- Exercise prompt
Your task is to retype each line of the data below exactly.

---*---

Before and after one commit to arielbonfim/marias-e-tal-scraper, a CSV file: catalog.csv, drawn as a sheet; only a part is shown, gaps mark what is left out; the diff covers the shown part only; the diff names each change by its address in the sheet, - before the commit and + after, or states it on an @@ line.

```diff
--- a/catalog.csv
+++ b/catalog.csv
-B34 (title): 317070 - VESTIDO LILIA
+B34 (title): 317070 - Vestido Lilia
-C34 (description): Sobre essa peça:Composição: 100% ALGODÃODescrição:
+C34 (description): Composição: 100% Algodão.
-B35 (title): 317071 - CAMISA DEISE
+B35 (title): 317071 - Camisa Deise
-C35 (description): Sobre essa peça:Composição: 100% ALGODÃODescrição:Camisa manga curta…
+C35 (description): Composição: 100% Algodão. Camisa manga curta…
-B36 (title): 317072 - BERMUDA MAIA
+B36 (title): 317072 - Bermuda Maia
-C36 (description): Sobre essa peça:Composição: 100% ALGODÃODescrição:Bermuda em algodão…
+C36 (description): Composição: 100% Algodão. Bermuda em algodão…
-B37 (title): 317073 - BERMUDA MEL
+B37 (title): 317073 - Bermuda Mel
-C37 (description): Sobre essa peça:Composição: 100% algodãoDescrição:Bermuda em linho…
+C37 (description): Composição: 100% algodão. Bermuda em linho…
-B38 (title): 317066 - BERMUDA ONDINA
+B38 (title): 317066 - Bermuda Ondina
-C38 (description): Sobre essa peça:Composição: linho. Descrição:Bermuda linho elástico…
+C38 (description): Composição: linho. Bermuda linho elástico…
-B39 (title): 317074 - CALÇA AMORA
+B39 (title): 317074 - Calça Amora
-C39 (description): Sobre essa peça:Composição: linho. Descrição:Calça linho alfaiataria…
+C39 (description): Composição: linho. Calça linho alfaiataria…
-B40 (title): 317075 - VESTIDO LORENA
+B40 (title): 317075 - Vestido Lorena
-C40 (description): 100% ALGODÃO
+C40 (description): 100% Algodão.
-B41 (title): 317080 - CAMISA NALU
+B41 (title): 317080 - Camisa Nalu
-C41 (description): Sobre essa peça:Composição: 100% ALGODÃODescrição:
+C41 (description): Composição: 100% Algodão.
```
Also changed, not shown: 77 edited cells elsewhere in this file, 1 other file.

---*---

- Solution to this task
Before and after one commit to arielbonfim/marias-e-tal-scraper, a CSV file: catalog.csv, drawn as a sheet; only a part is shown, gaps mark what is left out; the diff covers the shown part only; the diff names each change by its address in the sheet, - before the commit and + after, or states it on an @@ line.

```diff
--- a/catalog.csv
+++ b/catalog.csv
-B34 (title): 317070 - VESTIDO LILIA
+B34 (title): 317070 - Vestido Lilia
-C34 (description): Sobre essa peça:Composição: 100% ALGODÃODescrição:
+C34 (description): Composição: 100% Algodão.
-B35 (title): 317071 - CAMISA DEISE
+B35 (title): 317071 - Camisa Deise
-C35 (description): Sobre essa peça:Composição: 100% ALGODÃODescrição:Camisa manga curta…
+C35 (description): Composição: 100% Algodão. Camisa manga curta…
-B36 (title): 317072 - BERMUDA MAIA
+B36 (title): 317072 - Bermuda Maia
-C36 (description): Sobre essa peça:Composição: 100% ALGODÃODescrição:Bermuda em algodão…
+C36 (description): Composição: 100% Algodão. Bermuda em algodão…
-B37 (title): 317073 - BERMUDA MEL
+B37 (title): 317073 - Bermuda Mel
-C37 (description): Sobre essa peça:Composição: 100% algodãoDescrição:Bermuda em linho…
+C37 (description): Composição: 100% algodão. Bermuda em linho…
-B38 (title): 317066 - BERMUDA ONDINA
+B38 (title): 317066 - Bermuda Ondina
-C38 (description): Sobre essa peça:Composição: linho. Descrição:Bermuda linho elástico…
+C38 (description): Composição: linho. Bermuda linho elástico…
-B39 (title): 317074 - CALÇA AMORA
+B39 (title): 317074 - Calça Amora
-C39 (description): Sobre essa peça:Composição: linho. Descrição:Calça linho alfaiataria…
+C39 (description): Composição: linho. Calça linho alfaiataria…
-B40 (title): 317075 - VESTIDO LORENA
+B40 (title): 317075 - Vestido Lorena
-C40 (description): 100% ALGODÃO
+C40 (description): 100% Algodão.
-B41 (title): 317080 - CAMISA NALU
+B41 (title): 317080 - Camisa Nalu
-C41 (description): Sobre essa peça:Composição: 100% ALGODÃODescrição:
+C41 (description): Composição: 100% Algodão.
```
Also changed, not shown: 77 edited cells elsewhere in this file, 1 other file.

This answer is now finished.